I’ve been without Internet for the past five days. I would love to be able to say that I decided to take a digital sabbatical as a way to refresh myself. Unfortunately, due to storms and the joys of finicky technology, I was forced to unplug this week. (The picture above is the inside of our tech closet. My husband sure has fun with his toys.)
Whether it was voluntary or not, it really showed me how incredibly dependent I am on the Internet. I couldn’t do my typical blog reading, reply to comments here, do research of any kind, or even print out math worksheets for my kids. If I stood out in the rain I could occasionally get enough signal to download email to my phone. Pretty desperate, right?
I was reading Everett Bogue’s book, Minimalist Business: How to Live and Work Anywhere, and he talks about how much more productive you can be by only checking your email once a day. I’m embarrassed to admit this. I’m not sure I could do that, but I’d really like to try. I think I’ll try by sticking to a few specific times during the day to check my email instead of having it open and automatically checking for new email all the time.
It did make me wonder though, what did I used to do before I had constant online access? In fact, what did my parents do before the Internet and the complete dependence on the technology of today? No one felt like something was missing because no one was dependent on it yet.
These past five days have convinced me that I need to make time for our family to unplug more on a regular basis. I am hoping that choosing to do it would feel different than unexpectedly losing it. It’s time to examine priorities and plan some non-digital family fun.
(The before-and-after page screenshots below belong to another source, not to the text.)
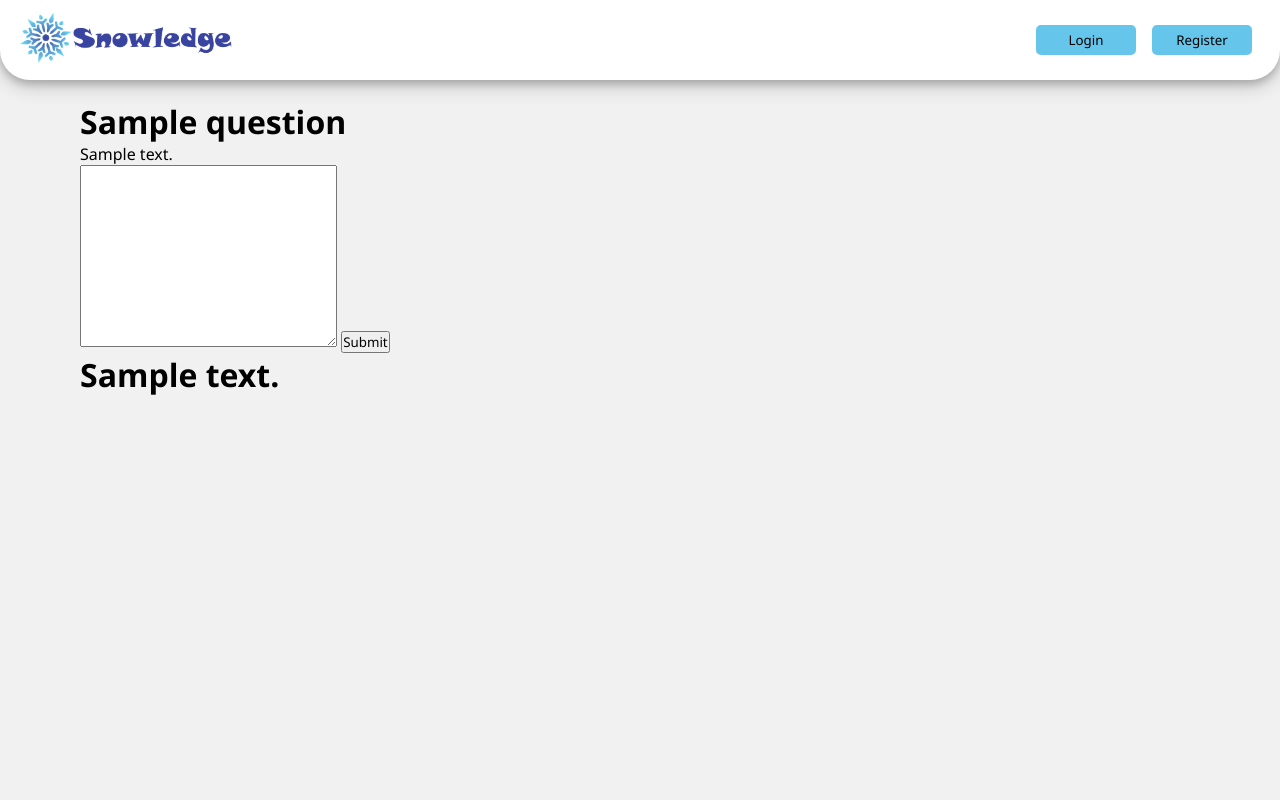
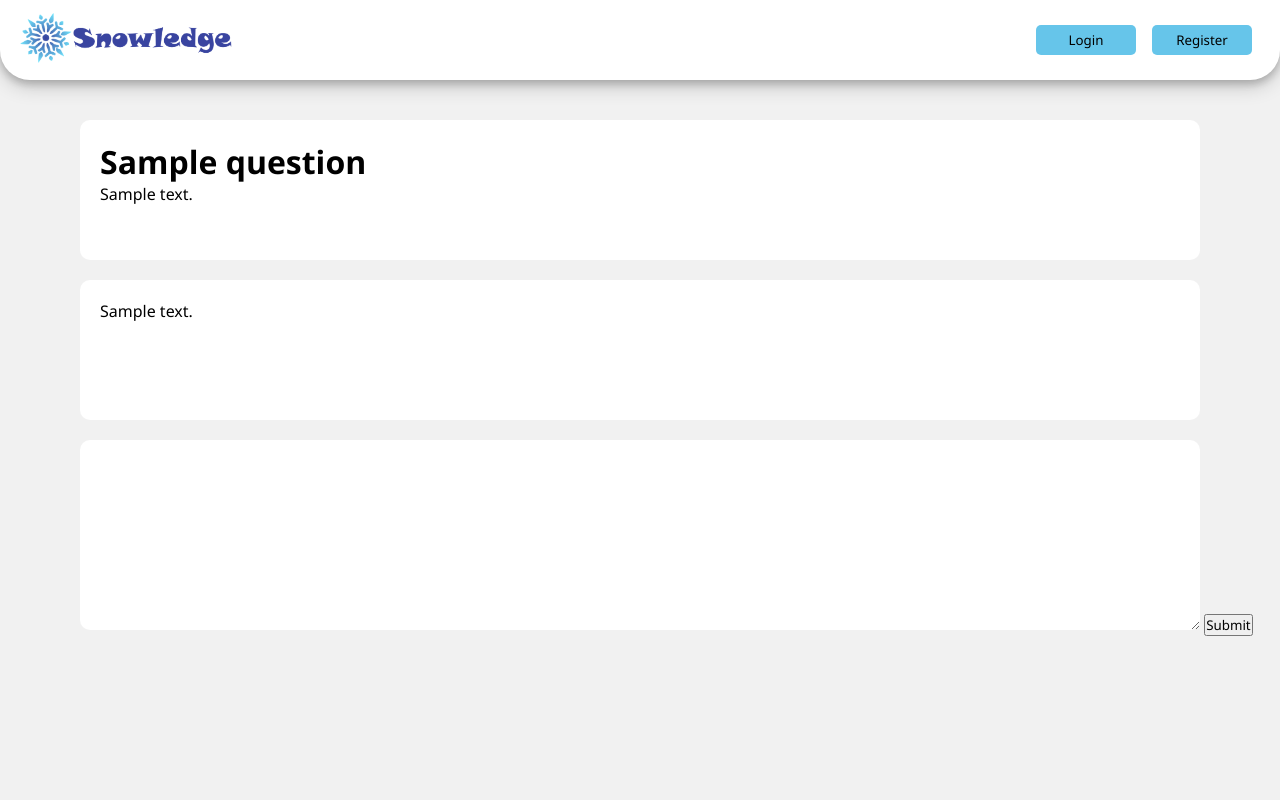
Before and after one commit to Pladque/BiteHack-Backend, a Django app: page /question/1 in a window 1280 px wide. Run offline with Django 3.2, Linux system fonts and the light colour scheme; tables that the repository leaves empty hold one stand-in row (values such as "Sample post").

Commit message:
Question styling

```diff
--- a/Snowledge/polls/static/polls/css/questions.css
+++ b/Snowledge/polls/static/polls/css/questions.css
@@ -4,9 +4,17 @@
     margin-top: 20px;
     padding: 20px;
     width: calc(100% - 200px);
-    height: 100px;
+    min-height: 100px;
     background-color: white;
     border-radius: 10px;
+}
+
+#content .question-unsolved {
+    background-image: linear-gradient(135deg, white 95%, #ea6666 97%)
+}
+
+#content .question-solved {
+    background-image: linear-gradient(135deg, white 95%, #66ea7c 97%)
 }
 
 #content .question-top .question-title {
@@ -23,3 +31,13 @@
     -webkit-line-clamp: 3;
     -webkit-box-orient: vertical;
 }
+
+#content textarea {
+    min-width: calc(100% - 200px);
+    max-width: calc(100% - 200px);
+    padding: 20px;
+    margin-top: 20px;
+    min-height: 150px;
+    border-radius: 10px;
+    border: none;
+}
--- a/Snowledge/polls/templates/polls/question.html
+++ b/Snowledge/polls/templates/polls/question.html
@@ -1,4 +1,8 @@
 {% extends 'polls/index.html' %}
+{% block css %}
+{% load static %}
+<link rel="stylesheet" href="{% static 'polls/css/questions.css' %}">
+{% endblock %}
 {% block content %}
     {% if this_user_question %}
         <form action="{%url 'delete_question' question.id %}" method="POST">
@@ -12,16 +16,18 @@
             <input type="hidden" name="back" value="{{request.path}}">
         </form>
     {% endif %}
-    <div id="question">
+    <div class="question">
         <h1>{{ question.title }}</h1>
         <p>{{ question.content }}</p>
     </div>
-    <form action="#" method="post">
+    {% for answer in answers %}
+    <div class="question">
+        <p>{{ answer.content }}</p>
+    </div>
+    {% endfor %}
+    <form action="" method="post">
         {% csrf_token %}
-        <textarea name="answer" id="" cols="30" rows="10"></textarea>
+        <textarea name="answer"></textarea>
         <input type="submit">
     </form>
-    {% for answer in answers %}
-        <h1>{{ answer.content }}</h1>
-    {% endfor %}
 {% endblock %}
```
Also changed, not shown: Snowledge/polls/templates/polls/homepage.html (+19 -1 lines).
Do you struggle with a dependence on the digital world? What steps have you taken to help battle it? I’d love to hear your personal stories and suggestions.
Article originally published on 09/29/2010